## Description of the task
Restate the data below word for word. Skip any images it contains.

## Data

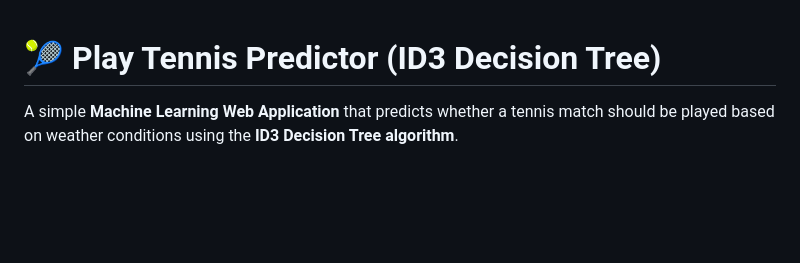
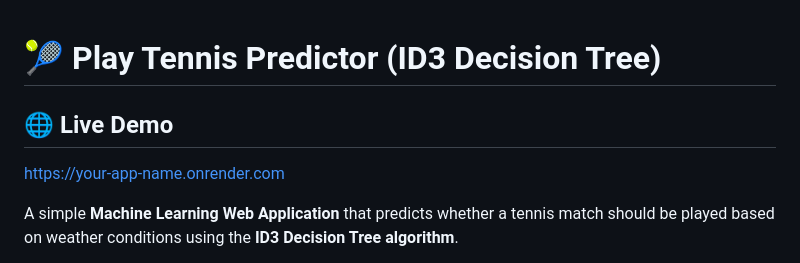
Before and after one commit to Code4mejl/Decision_Tree_ID3, a Markdown page: README.md, the part around the change. Rendered like a GitHub page; blank space fills up the shorter version.

Commit message:
Add live demo link to README
Added a section for the live demo link to the README.

```diff
--- a/README.md
+++ b/README.md
@@ -1,4 +1,7 @@
 # 🎾 Play Tennis Predictor (ID3 Decision Tree)
+## 🌐 Live Demo
+
+https://your-app-name.onrender.com
 
 A simple **Machine Learning Web Application** that predicts whether a tennis match should be played based on weather conditions using the **ID3 Decision Tree algorithm**.
 
```
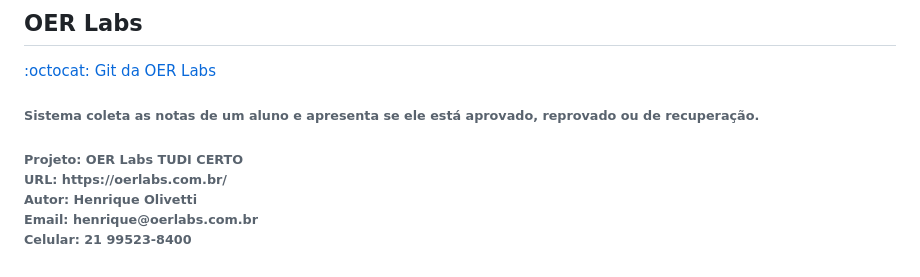
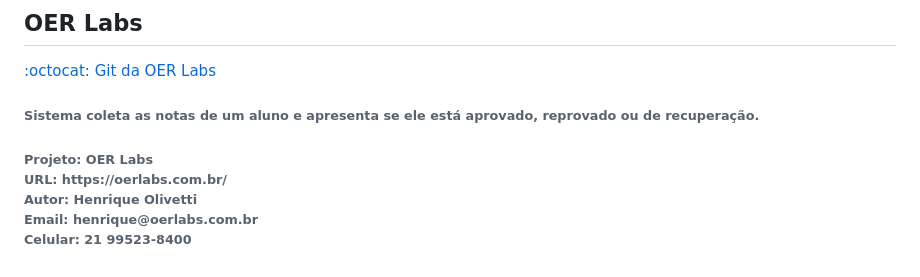
Before and after one commit to oerlabshenrique/oerlabs, a Markdown page: README.md, the part around the change. Drawn GitHub-style.

Commit message:
Atualizaçao 19/01/2024

```diff
--- a/README.md
+++ b/README.md
@@ -5,7 +5,7 @@
       <h6>Sistema coleta as notas de um aluno e apresenta se ele está aprovado, reprovado ou de recuperação.</h6>
 
 
-<h6>Projeto: OER Labs TUDI CERTO <br>
+<h6>Projeto: OER Labs<br>
 URL: https://oerlabs.com.br/ <br>
 Autor: Henrique Olivetti <br>
 Email: henrique@oerlabs.com.br<br>
```
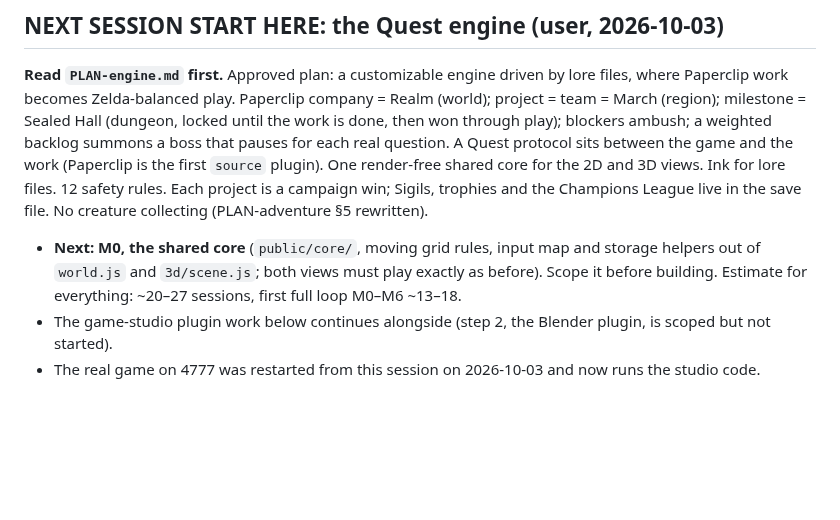
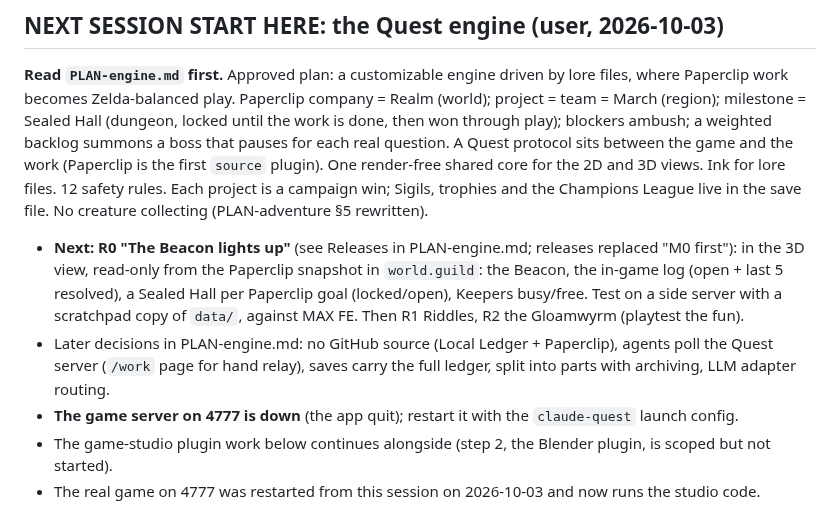
Before and after one commit to thenewurbankid-web/claude_quest, a Markdown page: HANDOFF.md, the part around the change. Drawn GitHub-style; blank space fills up the shorter version.

```diff
--- a/HANDOFF.md
+++ b/HANDOFF.md
@@ -11,9 +11,13 @@ boss that pauses for each real question. A Quest protocol sits between the game
 first `source` plugin). One render-free shared core for the 2D and 3D views. Ink for lore files. 12 safety rules.
 Each project is a campaign win; Sigils, trophies and the Champions League live in the save file. No creature
 collecting (PLAN-adventure §5 rewritten).
-- **Next: M0, the shared core** (`public/core/`, moving grid rules, input map and storage helpers out of
-  `world.js` and `3d/scene.js`; both views must play exactly as before). Scope it before building. Estimate for
-  everything: ~20–27 sessions, first full loop M0–M6 ~13–18.
+- **Next: R0 "The Beacon lights up"** (see Releases in PLAN-engine.md; releases replaced "M0 first"): in the 3D
+  view, read-only from the Paperclip snapshot in `world.guild`: the Beacon, the in-game log (open + last 5 resolved),
+  a Sealed Hall per Paperclip goal (locked/open), Keepers busy/free. Test on a side server with a scratchpad copy of
+  `data/`, against MAX FE. Then R1 Riddles, R2 the Gloamwyrm (playtest the fun).
+- Later decisions in PLAN-engine.md: no GitHub source (Local Ledger + Paperclip), agents poll the Quest server
+  (`/work` page for hand relay), saves carry the full ledger, split into parts with archiving, LLM adapter routing.
+- **The game server on 4777 is down** (the app quit); restart it with the `claude-quest` launch config.
 - The game-studio plugin work below continues alongside (step 2, the Blender plugin, is scoped but not started).
 - The real game on 4777 was restarted from this session on 2026-10-03 and now runs the studio code.
 
```
Also changed, not shown: PLAN-engine.md (+29 -0 lines).
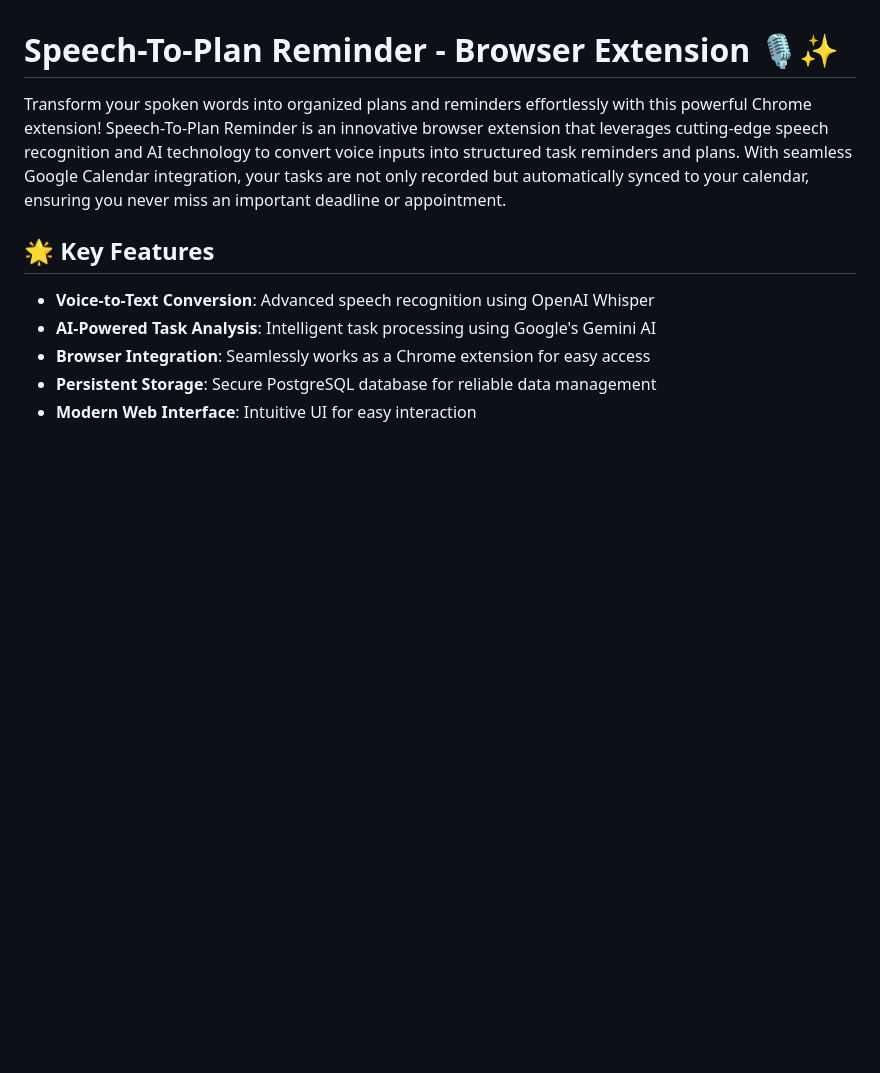
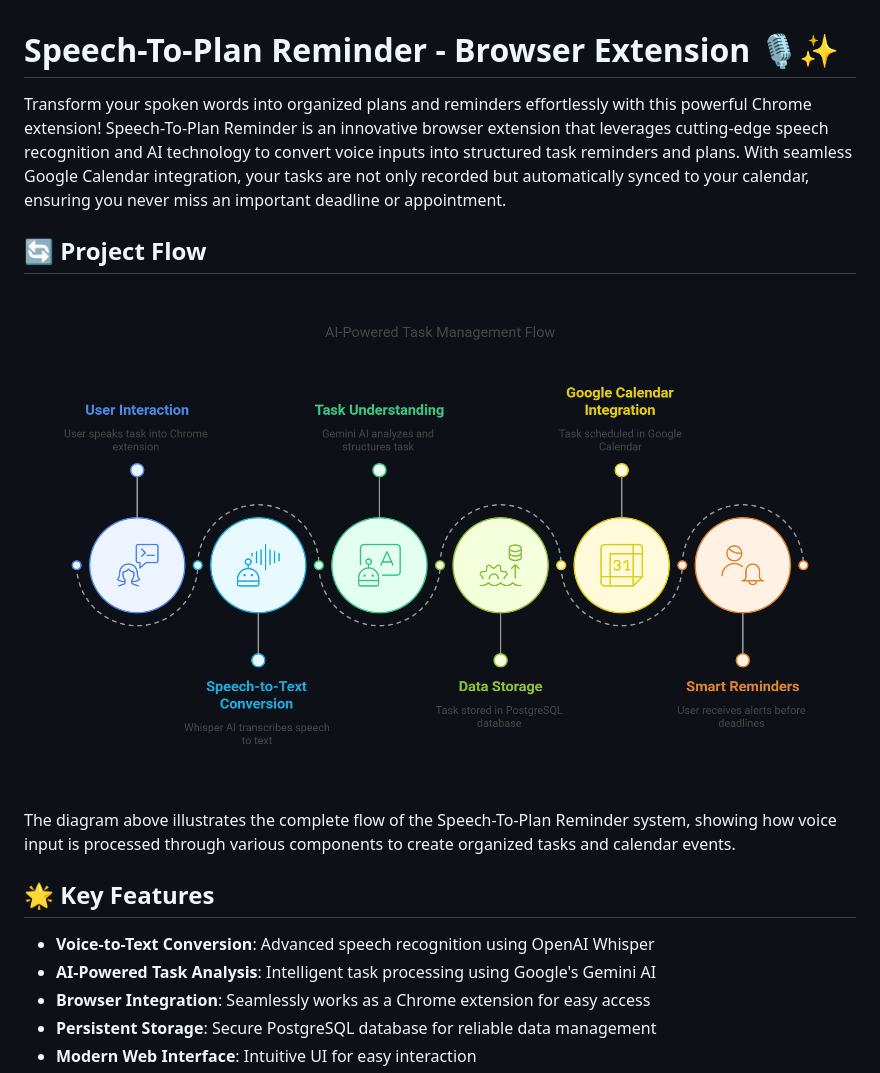
Before and after one commit to Waghib/Speech-To-Plan-reminder, a Markdown page: README.md, the part around the change. Rendered like a GitHub page; pictures changed too: project-flow.png (added); blank space fills up the shorter version.

Commit message:
updated readme to add the project flow diagram

```diff
--- a/README.md
+++ b/README.md
@@ -1,6 +1,12 @@
 # Speech-To-Plan Reminder - Browser Extension 🎙️✨
 
 Transform your spoken words into organized plans and reminders effortlessly with this powerful Chrome extension! Speech-To-Plan Reminder is an innovative browser extension that leverages cutting-edge speech recognition and AI technology to convert voice inputs into structured task reminders and plans. With seamless Google Calendar integration, your tasks are not only recorded but automatically synced to your calendar, ensuring you never miss an important deadline or appointment.
+
+## 🔄 Project Flow
+
+![Project Flow Diagram](project-flow.png)
+
+The diagram above illustrates the complete flow of the Speech-To-Plan Reminder system, showing how voice input is processed through various components to create organized tasks and calendar events.
 
 ## 🌟 Key Features
 
```
Also changed, not shown: architecture.md (deleted, +0 -94 lines).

## Answer to the exercise
Before and after one commit to Code4mejl/Decision_Tree_ID3, a Markdown page: README.md, the part around the change. Rendered like a GitHub page; blank space fills up the shorter version.

Commit message:
Add live demo link to README
Added a section for the live demo link to the README.

```diff
--- a/README.md
+++ b/README.md
@@ -1,4 +1,7 @@
 # 🎾 Play Tennis Predictor (ID3 Decision Tree)
+## 🌐 Live Demo
+
+https://your-app-name.onrender.com
 
 A simple **Machine Learning Web Application** that predicts whether a tennis match should be played based on weather conditions using the **ID3 Decision Tree algorithm**.
 
```
Before and after one commit to oerlabshenrique/oerlabs, a Markdown page: README.md, the part around the change. Drawn GitHub-style.

Commit message:
Atualizaçao 19/01/2024

```diff
--- a/README.md
+++ b/README.md
@@ -5,7 +5,7 @@
       <h6>Sistema coleta as notas de um aluno e apresenta se ele está aprovado, reprovado ou de recuperação.</h6>
 
 
-<h6>Projeto: OER Labs TUDI CERTO <br>
+<h6>Projeto: OER Labs<br>
 URL: https://oerlabs.com.br/ <br>
 Autor: Henrique Olivetti <br>
 Email: henrique@oerlabs.com.br<br>
```
Before and after one commit to thenewurbankid-web/claude_quest, a Markdown page: HANDOFF.md, the part around the change. Drawn GitHub-style; blank space fills up the shorter version.

```diff
--- a/HANDOFF.md
+++ b/HANDOFF.md
@@ -11,9 +11,13 @@ boss that pauses for each real question. A Quest protocol sits between the game
 first `source` plugin). One render-free shared core for the 2D and 3D views. Ink for lore files. 12 safety rules.
 Each project is a campaign win; Sigils, trophies and the Champions League live in the save file. No creature
 collecting (PLAN-adventure §5 rewritten).
-- **Next: M0, the shared core** (`public/core/`, moving grid rules, input map and storage helpers out of
-  `world.js` and `3d/scene.js`; both views must play exactly as before). Scope it before building. Estimate for
-  everything: ~20–27 sessions, first full loop M0–M6 ~13–18.
+- **Next: R0 "The Beacon lights up"** (see Releases in PLAN-engine.md; releases replaced "M0 first"): in the 3D
+  view, read-only from the Paperclip snapshot in `world.guild`: the Beacon, the in-game log (open + last 5 resolved),
+  a Sealed Hall per Paperclip goal (locked/open), Keepers busy/free. Test on a side server with a scratchpad copy of
+  `data/`, against MAX FE. Then R1 Riddles, R2 the Gloamwyrm (playtest the fun).
+- Later decisions in PLAN-engine.md: no GitHub source (Local Ledger + Paperclip), agents poll the Quest server
+  (`/work` page for hand relay), saves carry the full ledger, split into parts with archiving, LLM adapter routing.
+- **The game server on 4777 is down** (the app quit); restart it with the `claude-quest` launch config.
 - The game-studio plugin work below continues alongside (step 2, the Blender plugin, is scoped but not started).
 - The real game on 4777 was restarted from this session on 2026-10-03 and now runs the studio code.
 
```
Also changed, not shown: PLAN-engine.md (+29 -0 lines).
Before and after one commit to Waghib/Speech-To-Plan-reminder, a Markdown page: README.md, the part around the change. Rendered like a GitHub page; pictures changed too: project-flow.png (added); blank space fills up the shorter version.

Commit message:
updated readme to add the project flow diagram

```diff
--- a/README.md
+++ b/README.md
@@ -1,6 +1,12 @@
 # Speech-To-Plan Reminder - Browser Extension 🎙️✨
 
 Transform your spoken words into organized plans and reminders effortlessly with this powerful Chrome extension! Speech-To-Plan Reminder is an innovative browser extension that leverages cutting-edge speech recognition and AI technology to convert voice inputs into structured task reminders and plans. With seamless Google Calendar integration, your tasks are not only recorded but automatically synced to your calendar, ensuring you never miss an important deadline or appointment.
+
+## 🔄 Project Flow
+
+![Project Flow Diagram](project-flow.png)
+
+The diagram above illustrates the complete flow of the Speech-To-Plan Reminder system, showing how voice input is processed through various components to create organized tasks and calendar events.
 
 ## 🌟 Key Features
 
```
Also changed, not shown: architecture.md (deleted, +0 -94 lines).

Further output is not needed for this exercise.